I think we all need side projects and hobbies.  These can be projects that you work on at the office or at home.  Writing “Surviving the Cubicle” is one of my side projects.  Every time I write out a post I have the satisfying feeling of completing something.  It makes me feel productive.  Someday, I’d like to put this all into a book and publish it.

I also want to start making my own wine.  I lift weights.  I cook my own meals.  I make my own beef jerky.  I think we all need these side projects to give us the feeling of completing something, working with our hands, and helping people.

I’ve realized that my job doesn’t give me that feeling of producing something, but the money I make allows me to pay for these side projects and hobbies.

Remember when you were a kid and you would wake up at the crack of dawn to do something you were excited about?  That excitement is what I’m looking for.  I want something that I can work on whenever I have spare time.  I want it to be something that I can’t wait to start first thing in the morning or first thing when I get home from work.

A lot of us try to fulfill this drive to be productive with things like watching TV and playing video games.  I’m guilty of it too.  I can spend 8 hours playing PS3 any day of the week.  I often find myself just sitting in front of the TV watching the same dumb shows over and over again.  These things are entertaining, but not productive.  They leave us feeling empty at the end.

I find that on the days where I don’t do anything after work, I feel like the evening flies by.  Then the next morning it’s really hard to get out of bed and go to work.  When I work on something like this blog, cook a good meal, or lift weights I feel like I’ve done something with my day.

I think we need to make our side projects the focus of our day instead of our jobs.  By all means, do your job well, but make sure that it’s not your whole life.

Here’s a list of possibly side projects/hobbies to try out:

–          Weightlifting

–          Running

–          Cooking

–          Writing

–          Homebrewing

–          Wine Making

–          Knitting

–          Carpentry

–          Auto Maintenance

–          Bike Maintenance

–          Pick up a sport like kickball, softball, volleyball, soccer, basketball, etc.

–          Martial Arts

–          Shooting Guns/Weapon Maintenance

–          Archery

–          Paintball

–          Hiking/Backpacking

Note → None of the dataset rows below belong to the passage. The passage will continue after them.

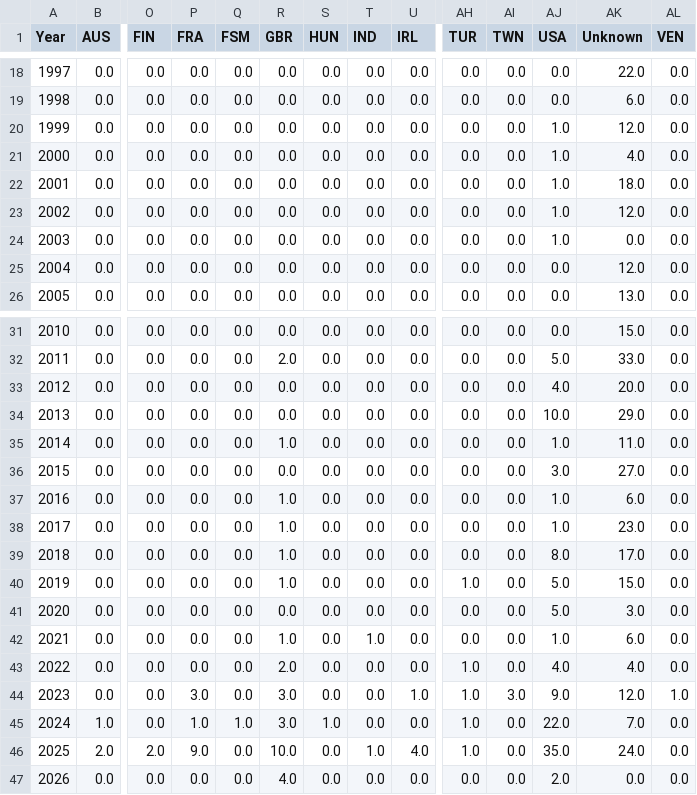
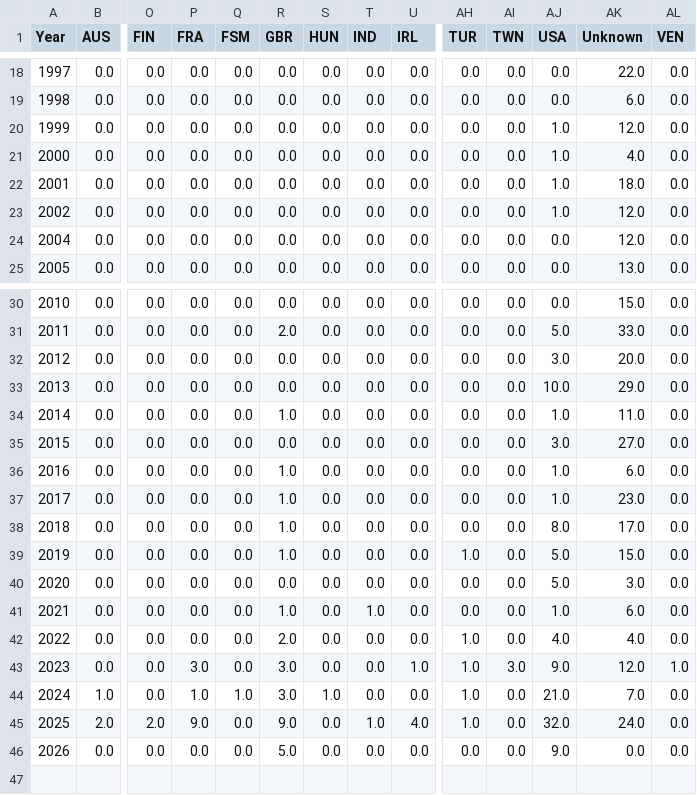
Before and after one commit to joggling-results/results, a CSV file: data/map_pivot.csv, drawn as a sheet; only a part is shown, gaps mark what is left out; removed rows and columns are numbered as before the commit, all else as after; rows hold the shown columns only; the diff names each change by its address in the sheet, - before the commit and + after, or states it on an @@ line.

```diff
--- a/data/map_pivot.csv
+++ b/data/map_pivot.csv
-row 24: 2003 | 0.0 | 0.0 | 0.0 | 0.0 | 0.0 | 0.0 | 0.0 | 0.0 | 0.0 | 0.0 | 1.0 | 0.0 | 0.0
-AJ32 (USA): 4.0
+AJ32 (USA): 3.0
-AJ44 (USA): 22.0
+AJ44 (USA): 21.0
-R45 (GBR): 10.0
+R45 (GBR): 9.0
-AJ45 (USA): 35.0
+AJ45 (USA): 32.0
-R46 (GBR): 4.0
+R46 (GBR): 5.0
-AJ46 (USA): 2.0
+AJ46 (USA): 9.0
```
Also changed, not shown: data/giduz_df.csv, data/iaaf_joggler_rank.csv, 14 other files.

–          Camping

–          Geocaching

–          Play an Instrument

–          Acting

–          Astronomy

–          Bird Watching

–          Photography

–          Painting

–          Drawing

–          Poker

–          Building Models

–          Building Furniture

–          Fishing

–          Hunting

–          Learn a Language

–          Gardening

There are thousands more out there.  Leave your side project/hobby idea in the comments.

First post!

Hello and welcome to Surviving the Cubicle.

Like most people who work in dull office settings, I dream of quitting my job and opening a small business, traveling the world, and writing a novel.  There are tons of great blogs by people who have done this.  Some day this will be a reality for me, but not quite yet.

Most of us aren’t ready to quit our boring office job yet.  We have mortgages, families, student loans, credit card debt, and other things tying us down.  Maybe we have the great business idea, but just need to save up some cash first.  We may want to go back to school or move out of the country.  Whatever it is, it’s frustrating to spend 40 or more hours a week doing something we aren’t interested in.

I started writing “Surviving the Cubicle” to help myself and others cope with the daily grind of working in an office.  I’m coming up with lots of ideas on how to make working in an office more enjoyable.  I’ll also take reader suggestions for topics, so email or comment if you have an idea.

The blog is directed at the average office worker/cubicle drone, but you don’t have to be one to understand the boredom that comes from spending 1/3 of your life doing something you aren’t very enthusiastic about.

Maybe you work in an office and love it.  Great, this blog will still apply because it’s all about making working in an office as enjoyable as possible.

I know this has been a pretty cheesy opening post, but I didn’t know how else to start.

Keep reading!